The album sounds youthful? Well, is the band youthful? Where are they from? Is this their first album, or have they been making music since 1993, that time of pure-flowing indie-nectar-truth that Annie speaks of? She's convinced the band is "uncorrupted by talentless hacks who just want to get girls to sleep with them," but that presumes she knows their musical backgrounds and sexual preferences.
Another interesting tidbit is that Aguirre has also been the erstwhile manager for a couple of the buildings in the Warehouse District for several years. He charges artists paltry rents but has failed miserably with the upkeep of the buildings themselves. These same warehouses are being eyed for possible destruction--partly due to their poor condition. Perhaps if Aguirre was more concerned about the preservation and maintenance of the buildings and less about empire-building, the Warehouse District would not be in the precarious state it is in today.
I'm thankful that MOCA and Russell are approaching these challenges realistically and may be able to preserve some of the buildings Aguirre didn't screw up.
Aguirre should have been identified as the executive director of Dinnerware; that omission is the fault of the editor. We apologize.
The space was in the basement (I was often accused of "relegating" local artists to the basement; I thought I had "secured" a space for them), and we had to fight the fire marshal to keep it. The point is that Anne-Marie Russell and David Lewis spent a lot of time and effort trying to save the space, but unfortunately, the repairs and electrical costs were beyond our budget.
While having complete freedom to run Hazmat, I was also very aware of the vision of MOCA to become a true museum. I asked several community members who shared that vision to join the board. Anne-Marie was my first choice. She has the experience, ambition and energy one needs to see a vision like this through, and she put the rules and regulations of a formal museum in place.
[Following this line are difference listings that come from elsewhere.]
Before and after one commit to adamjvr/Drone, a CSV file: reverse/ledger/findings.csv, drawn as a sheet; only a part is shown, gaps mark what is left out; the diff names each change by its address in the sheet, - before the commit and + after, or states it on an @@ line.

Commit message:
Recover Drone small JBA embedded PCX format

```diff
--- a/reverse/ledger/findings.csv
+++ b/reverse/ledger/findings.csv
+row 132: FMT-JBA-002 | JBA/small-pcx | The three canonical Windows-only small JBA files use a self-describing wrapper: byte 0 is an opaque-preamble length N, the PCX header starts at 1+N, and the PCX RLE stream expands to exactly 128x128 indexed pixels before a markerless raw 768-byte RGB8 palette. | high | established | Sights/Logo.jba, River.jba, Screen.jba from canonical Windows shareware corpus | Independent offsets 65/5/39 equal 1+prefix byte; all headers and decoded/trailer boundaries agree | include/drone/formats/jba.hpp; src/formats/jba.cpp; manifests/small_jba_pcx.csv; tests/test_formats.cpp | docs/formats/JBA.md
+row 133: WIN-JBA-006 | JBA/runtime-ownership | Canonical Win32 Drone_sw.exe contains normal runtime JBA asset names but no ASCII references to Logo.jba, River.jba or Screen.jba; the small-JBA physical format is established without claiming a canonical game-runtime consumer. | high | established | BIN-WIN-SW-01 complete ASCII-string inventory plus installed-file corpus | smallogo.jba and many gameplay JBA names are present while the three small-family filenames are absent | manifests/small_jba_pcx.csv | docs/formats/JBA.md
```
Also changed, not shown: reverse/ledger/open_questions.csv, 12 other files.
I quit because I was not the right person to curate exhibitions under the constraints of the new formal organization of the museum. I also quit because I don't have the spine for the gossip, back-biting and anger leveled at me by certain members of the community, for whatever reason (usually because they didn't get a show). I would have been in tears had that Weekly article been about me ("Getting Toole'd," Currents, Feb. 22).
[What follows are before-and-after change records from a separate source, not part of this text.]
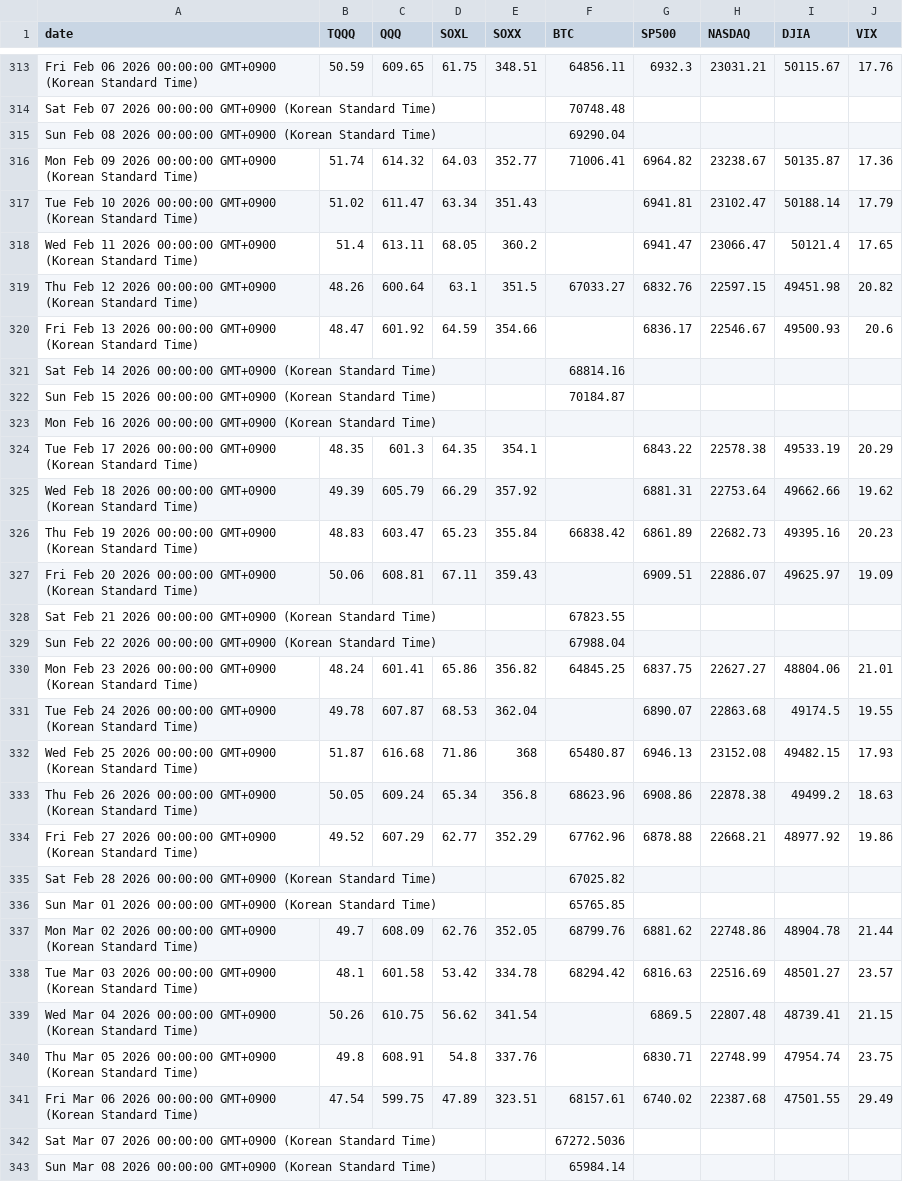
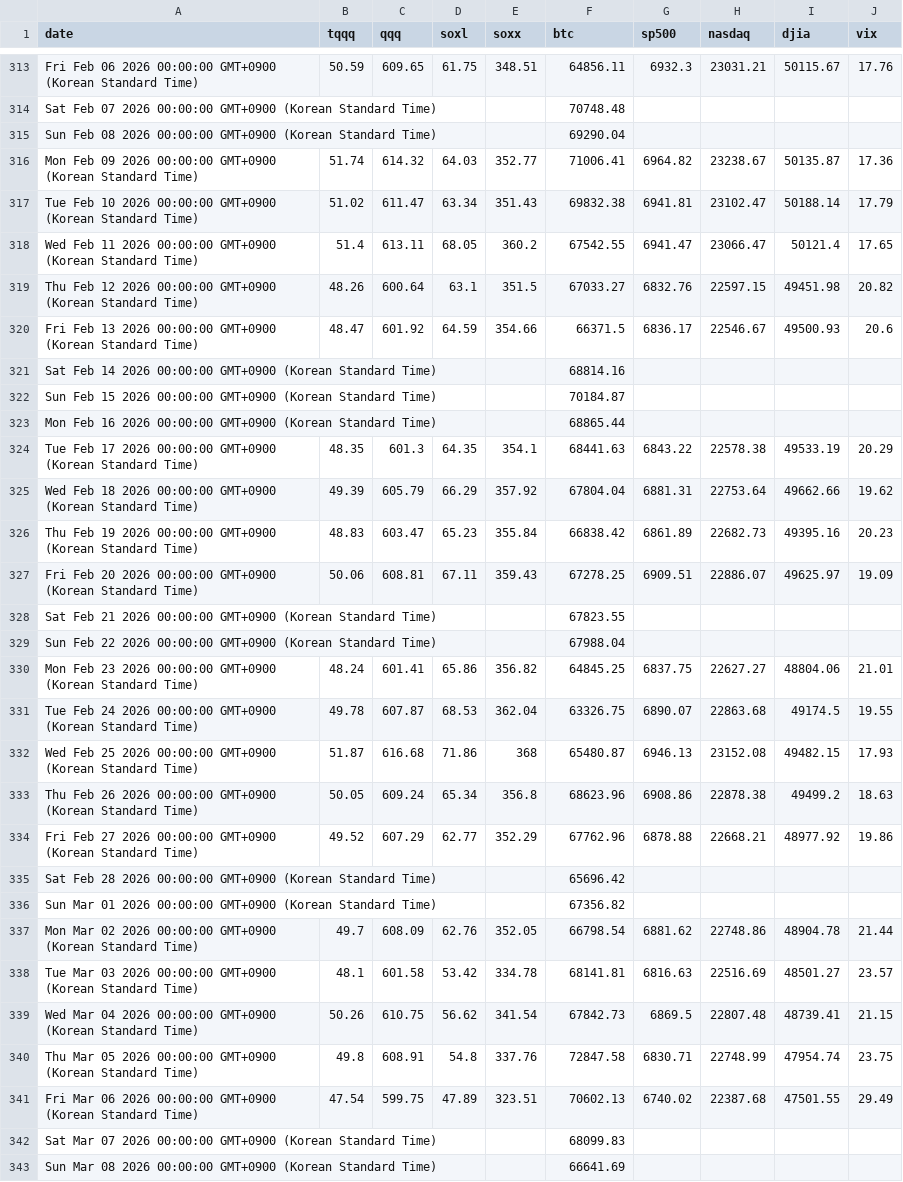
Before and after one commit to lemy38/market-prices, a CSV file: closing_prices - Sheet1.csv, drawn as a sheet; only a part is shown, gaps mark what is left out; the diff covers the shown part only.

Commit message:
Update closing prices

```diff
--- a/closing_prices - Sheet1.csv
+++ b/closing_prices - Sheet1.csv
@@ -1 +1 @@
-date,TQQQ,QQQ,SOXL,SOXX,BTC,SP500,NASDAQ,DJIA,VIX
+date,tqqq,qqq,soxl,soxx,btc,sp500,nasdaq,djia,vix
@@ -316,13 +316,13 @@ Sun Feb 08 2026 00:00:00 GMT+0900 (Korean Standard Time),,,,,69290.04,,,,
 Mon Feb 09 2026 00:00:00 GMT+0900 (Korean Standard Time),51.74,614.32,64.03,352.77,71006.41,6964.82,23238.67,50135.87,17.36
-Tue Feb 10 2026 00:00:00 GMT+0900 (Korean Standard Time),51.02,611.47,63.34,351.43,,6941.81,23102.47,50188.14,17.79
-Wed Feb 11 2026 00:00:00 GMT+0900 (Korean Standard Time),51.4,613.11,68.05,360.2,,6941.47,23066.47,50121.4,17.65
+Tue Feb 10 2026 00:00:00 GMT+0900 (Korean Standard Time),51.02,611.47,63.34,351.43,69832.38,6941.81,23102.47,50188.14,17.79
+Wed Feb 11 2026 00:00:00 GMT+0900 (Korean Standard Time),51.4,613.11,68.05,360.2,67542.55,6941.47,23066.47,50121.4,17.65
 Thu Feb 12 2026 00:00:00 GMT+0900 (Korean Standard Time),48.26,600.64,63.1,351.5,67033.27,6832.76,22597.15,49451.98,20.82
-Fri Feb 13 2026 00:00:00 GMT+0900 (Korean Standard Time),48.47,601.92,64.59,354.66,,6836.17,22546.67,49500.93,20.6
+Fri Feb 13 2026 00:00:00 GMT+0900 (Korean Standard Time),48.47,601.92,64.59,354.66,66371.5,6836.17,22546.67,49500.93,20.6
 Sat Feb 14 2026 00:00:00 GMT+0900 (Korean Standard Time),,,,,68814.16,,,,
 Sun Feb 15 2026 00:00:00 GMT+0900 (Korean Standard Time),,,,,70184.87,,,,
-Mon Feb 16 2026 00:00:00 GMT+0900 (Korean Standard Time),,,,,,,,,
-Tue Feb 17 2026 00:00:00 GMT+0900 (Korean Standard Time),48.35,601.3,64.35,354.1,,6843.22,22578.38,49533.19,20.29
-Wed Feb 18 2026 00:00:00 GMT+0900 (Korean Standard Time),49.39,605.79,66.29,357.92,,6881.31,22753.64,49662.66,19.62
+Mon Feb 16 2026 00:00:00 GMT+0900 (Korean Standard Time),,,,,68865.44,,,,
+Tue Feb 17 2026 00:00:00 GMT+0900 (Korean Standard Time),48.35,601.3,64.35,354.1,68441.63,6843.22,22578.38,49533.19,20.29
+Wed Feb 18 2026 00:00:00 GMT+0900 (Korean Standard Time),49.39,605.79,66.29,357.92,67804.04,6881.31,22753.64,49662.66,19.62
 Thu Feb 19 2026 00:00:00 GMT+0900 (Korean Standard Time),48.83,603.47,65.23,355.84,66838.42,6861.89,22682.73,49395.16,20.23
-Fri Feb 20 2026 00:00:00 GMT+0900 (Korean Standard Time),50.06,608.81,67.11,359.43,,6909.51,22886.07,49625.97,19.09
+Fri Feb 20 2026 00:00:00 GMT+0900 (Korean Standard Time),50.06,608.81,67.11,359.43,67278.25,6909.51,22886.07,49625.97,19.09
 Sat Feb 21 2026 00:00:00 GMT+0900 (Korean Standard Time),,,,,67823.55,,,,
@@ -330,3 +330,3 @@ Sun Feb 22 2026 00:00:00 GMT+0900 (Korean Standard Time),,,,,67988.04,,,,
 Mon Feb 23 2026 00:00:00 GMT+0900 (Korean Standard Time),48.24,601.41,65.86,356.82,64845.25,6837.75,22627.27,48804.06,21.01
-Tue Feb 24 2026 00:00:00 GMT+0900 (Korean Standard Time),49.78,607.87,68.53,362.04,,6890.07,22863.68,49174.5,19.55
+Tue Feb 24 2026 00:00:00 GMT+0900 (Korean Standard Time),49.78,607.87,68.53,362.04,63326.75,6890.07,22863.68,49174.5,19.55
 Wed Feb 25 2026 00:00:00 GMT+0900 (Korean Standard Time),51.87,616.68,71.86,368,65480.87,6946.13,23152.08,49482.15,17.93
@@ -334,10 +334,10 @@ Thu Feb 26 2026 00:00:00 GMT+0900 (Korean Standard Time),50.05,609.24,65.34,356.
 Fri Feb 27 2026 00:00:00 GMT+0900 (Korean Standard Time),49.52,607.29,62.77,352.29,67762.96,6878.88,22668.21,48977.92,19.86
-Sat Feb 28 2026 00:00:00 GMT+0900 (Korean Standard Time),,,,,67025.82,,,,
-Sun Mar 01 2026 00:00:00 GMT+0900 (Korean Standard Time),,,,,65765.85,,,,
-Mon Mar 02 2026 00:00:00 GMT+0900 (Korean Standard Time),49.7,608.09,62.76,352.05,68799.76,6881.62,22748.86,48904.78,21.44
-Tue Mar 03 2026 00:00:00 GMT+0900 (Korean Standard Time),48.1,601.58,53.42,334.78,68294.42,6816.63,22516.69,48501.27,23.57
-Wed Mar 04 2026 00:00:00 GMT+0900 (Korean Standard Time),50.26,610.75,56.62,341.54,,6869.5,22807.48,48739.41,21.15
-Thu Mar 05 2026 00:00:00 GMT+0900 (Korean Standard Time),49.8,608.91,54.8,337.76,,6830.71,22748.99,47954.74,23.75
-Fri Mar 06 2026 00:00:00 GMT+0900 (Korean Standard Time),47.54,599.75,47.89,323.51,68157.61,6740.02,22387.68,47501.55,29.49
-Sat Mar 07 2026 00:00:00 GMT+0900 (Korean Standard Time),,,,,67272.5036,,,,
-Sun Mar 08 2026 00:00:00 GMT+0900 (Korean Standard Time),,,,,65984.14,,,,
+Sat Feb 28 2026 00:00:00 GMT+0900 (Korean Standard Time),,,,,65696.42,,,,
+Sun Mar 01 2026 00:00:00 GMT+0900 (Korean Standard Time),,,,,67356.82,,,,
+Mon Mar 02 2026 00:00:00 GMT+0900 (Korean Standard Time),49.7,608.09,62.76,352.05,66798.54,6881.62,22748.86,48904.78,21.44
+Tue Mar 03 2026 00:00:00 GMT+0900 (Korean Standard Time),48.1,601.58,53.42,334.78,68141.81,6816.63,22516.69,48501.27,23.57
+Wed Mar 04 2026 00:00:00 GMT+0900 (Korean Standard Time),50.26,610.75,56.62,341.54,67842.73,6869.5,22807.48,48739.41,21.15
+Thu Mar 05 2026 00:00:00 GMT+0900 (Korean Standard Time),49.8,608.91,54.8,337.76,72847.58,6830.71,22748.99,47954.74,23.75
+Fri Mar 06 2026 00:00:00 GMT+0900 (Korean Standard Time),47.54,599.75,47.89,323.51,70602.13,6740.02,22387.68,47501.55,29.49
+Sat Mar 07 2026 00:00:00 GMT+0900 (Korean Standard Time),,,,,68099.83,,,,
+Sun Mar 08 2026 00:00:00 GMT+0900 (Korean Standard Time),,,,,66641.69,,,,
```
Also changed, not shown: 45 edited cells elsewhere in this file.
That article about MOCA was a personal attack on Anne-Marie, and though she may be lacking the diplomatic people skills required to peaceably navigate the waters of an established art community like ours, she also has the cojones to see the vision of a museum through.
I wish the transition could have gone more smoothly, and I lament the loss of the Toole Shed studios and all the other spaces that are reducing the presence of working artists downtown. It pains me to see the negative effects that gentrification and politics have had on conversations about saving the character of our downtown.
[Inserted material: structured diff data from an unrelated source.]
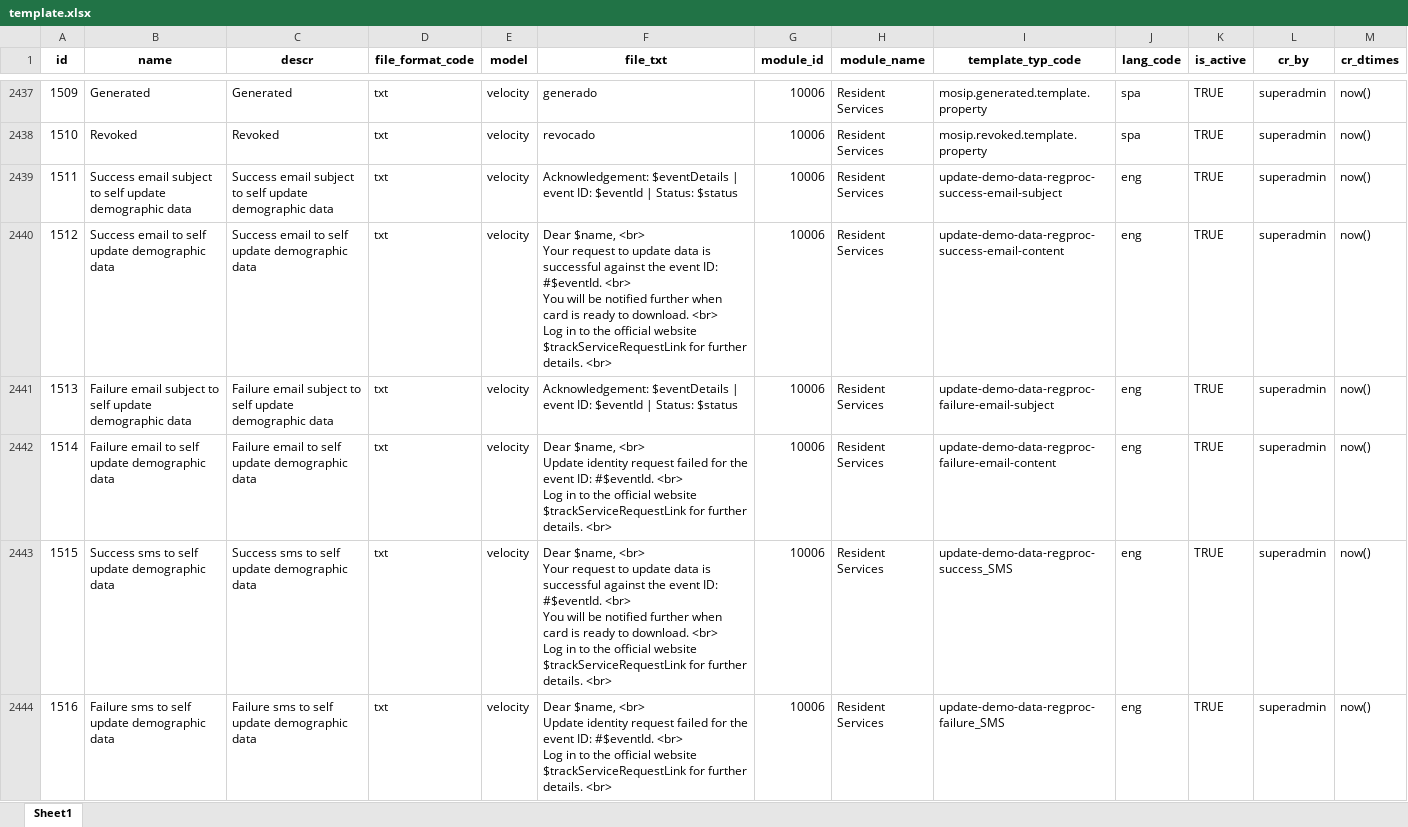
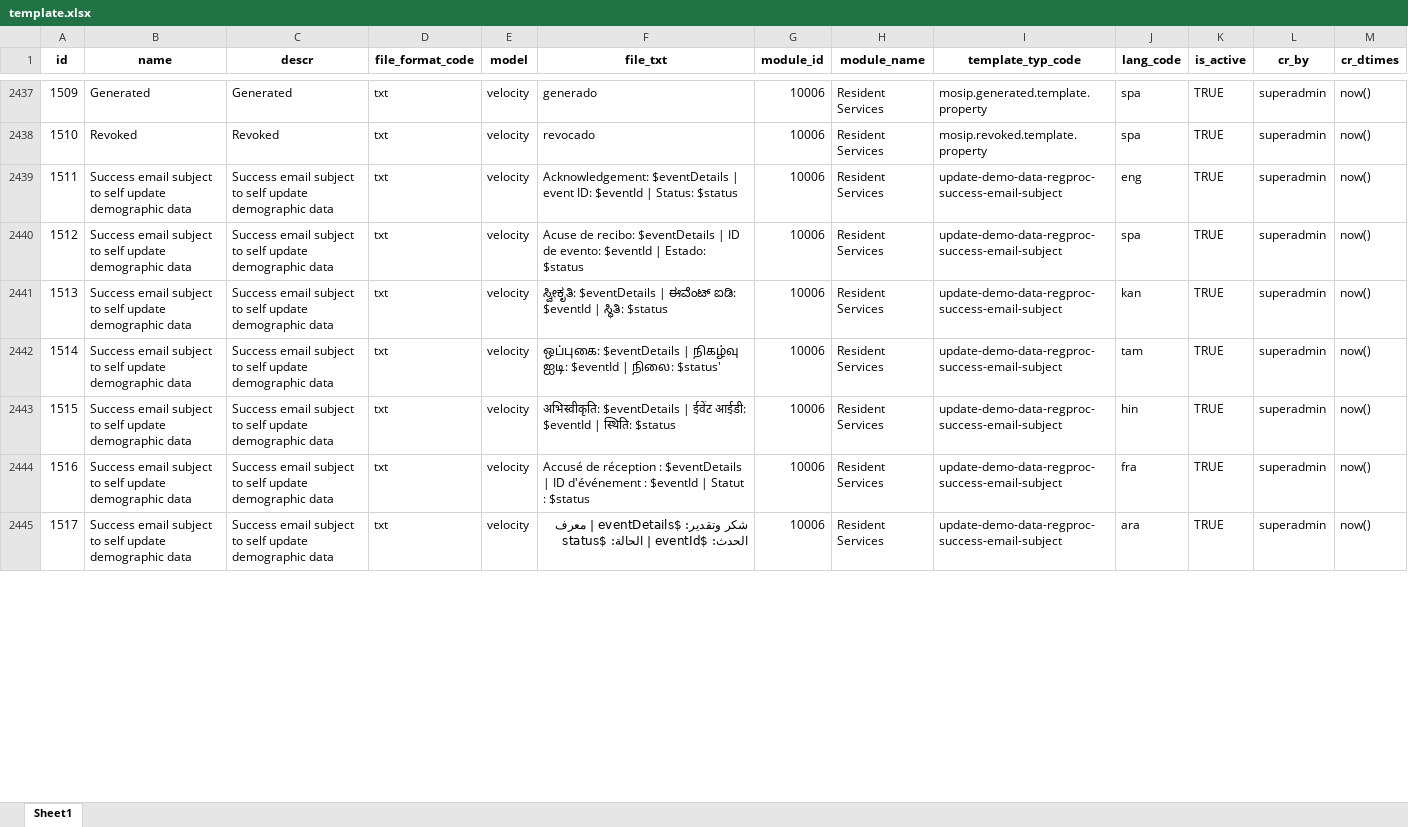
Before and after one commit to tf-nira/mosip-data_bkp, an Excel workbook: mosip_master/xlsx/template.xlsx, sheet Sheet1, drawn as a sheet; only a part is shown, gaps mark what is left out; values as stored, in another font and other column widths than the file's, no borders; ↵ is a line break in a cell; the diff covers the shown part only; the diff names each change by its address in the sheet, - before the commit and + after, or states it on an @@ line.

Commit message:
MOSIP-31877
Signed-off-by: kameshsr <kameshsr1338@gmail.com>

```diff
--- a/mosip_master/xlsx/template.xlsx (sheet Sheet1)
+++ b/mosip_master/xlsx/template.xlsx (sheet Sheet1)
-B2440 (name): Success email to self…
+B2440 (name): Success email subject to self…
-C2440 (descr): Success email to self…
+C2440 (descr): Success email subject to self…
-F2440 (file_txt): Dear $name, <br> ↵ Your request to update data is successful against the event ID: #$eventId. <br> ↵ You will be notified further when card is ready to download. <br> ↵ Log in to the official website $trackServiceRequestLink for further details. <br>
+F2440 (file_txt): Acuse de recibo: $eventDetails | ID de evento: $eventId | Estado: $status
-I2440 (template_typ_code): update-demo-data-regproc-success-email-content
+I2440 (template_typ_code): update-demo-data-regproc-success-email-subject
-J2440 (lang_code): eng
+J2440 (lang_code): spa
-B2441 (name): Failure email subject…
+B2441 (name): Success email subject…
-C2441 (descr): Failure email subject…
+C2441 (descr): Success email subject…
-F2441 (file_txt): Acknowledgement: $eventDetails | event ID: $eventId | Status: $status
+F2441 (file_txt): ಸ್ವೀಕೃತಿ: $eventDetails | ಈವೆಂಟ್ ಐಡಿ: $eventId | ಸ್ಥಿತಿ: $status
-I2441 (template_typ_code): update-demo-data-regproc-failure-email-subject
+I2441 (template_typ_code): update-demo-data-regproc-success-email-subject
-J2441 (lang_code): eng
+J2441 (lang_code): kan
-B2442 (name): Failure email to self…
+B2442 (name): Success email subject to self…
-C2442 (descr): Failure email to self…
+C2442 (descr): Success email subject to self…
-F2442 (file_txt): Dear $name, <br> ↵ Update identity request failed for the event ID: #$eventId. <br> ↵ Log in to the official website $trackServiceRequestLink for further details. <br>
+F2442 (file_txt): ஒப்புகை: $eventDetails | நிகழ்வு ஐடி: $eventId | நிலை: $status'
-I2442 (template_typ_code): update-demo-data-regproc-failure-email-content
+I2442 (template_typ_code): update-demo-data-regproc-success-email-subject
-J2442 (lang_code): eng
+J2442 (lang_code): tam
-B2443 (name): Success sms to self…
+B2443 (name): Success email subject to self…
-C2443 (descr): Success sms to self…
+C2443 (descr): Success email subject to self…
-F2443 (file_txt): Dear $name, <br> ↵ Your request to update data is successful against the event ID: #$eventId. <br> ↵ You will be notified further when card is ready to download. <br> ↵ Log in to the official website $trackServiceRequestLink for further details. <br>
+F2443 (file_txt): अभिस्वीकृति: $eventDetails | ईवेंट आईडी: $eventId | स्थिति: $status
-I2443 (template_typ_code): update-demo-data-regproc-success_SMS
+I2443 (template_typ_code): update-demo-data-regproc-success-email-subject
-J2443 (lang_code): eng
+J2443 (lang_code): hin
-B2444 (name): Failure sms to self…
+B2444 (name): Success email subject to self…
-C2444 (descr): Failure sms to self…
+C2444 (descr): Success email subject to self…
-F2444 (file_txt): Dear $name, <br> ↵ Update identity request failed for the event ID: #$eventId. <br> ↵ Log in to the official website $trackServiceRequestLink for further details. <br>
+F2444 (file_txt): Accusé de réception : $eventDetails | ID d'événement : $eventId | Statut : $status
-I2444 (template_typ_code): update-demo-data-regproc-failure_SMS
+I2444 (template_typ_code): update-demo-data-regproc-success-email-subject
-J2444 (lang_code): eng
+J2444 (lang_code): fra
+row 2445: 1517 | Success email subject to self update demographic data | Success email subject to self update demographic data | txt | velocity | شكر وتقدير: $eventDetails | معرف الحدث: $eventId | الحالة: $status | 10006 | Resident Services | update-demo-data-regproc-success-email-subject | ara | TRUE | superadmin | now()
```
Also changed, not shown: 5 added rows elsewhere in this sheet, formulas that keep their value, mosip_master/xlsx/template_type.xlsx.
I was misquoted. While Habitat for Humanity Tucson is constantly evaluating how we can serve more families through creative collaborations with all sectors of our community (including for-profit homebuilders), we remain committed to partnering with our community volunteers, as they have built more than 260 local Habitat homes during the last several decades.
Assistant director of development, Habitat for Humanity Tucson
Clean diesel engines on biodiesel are a real alternative to pricey hybrids that still use unleaded gas. More than half the cars sold in Europe are clean diesels, but they are still too hard to get in America.
Biodiesel, especially from sources besides corn and soy, is an essential sustainable energy solution. Increasing biodiesel use is a positive for Tucson, the environment and national security.
Daniel R. Patterson
Tucson Planning Commissioner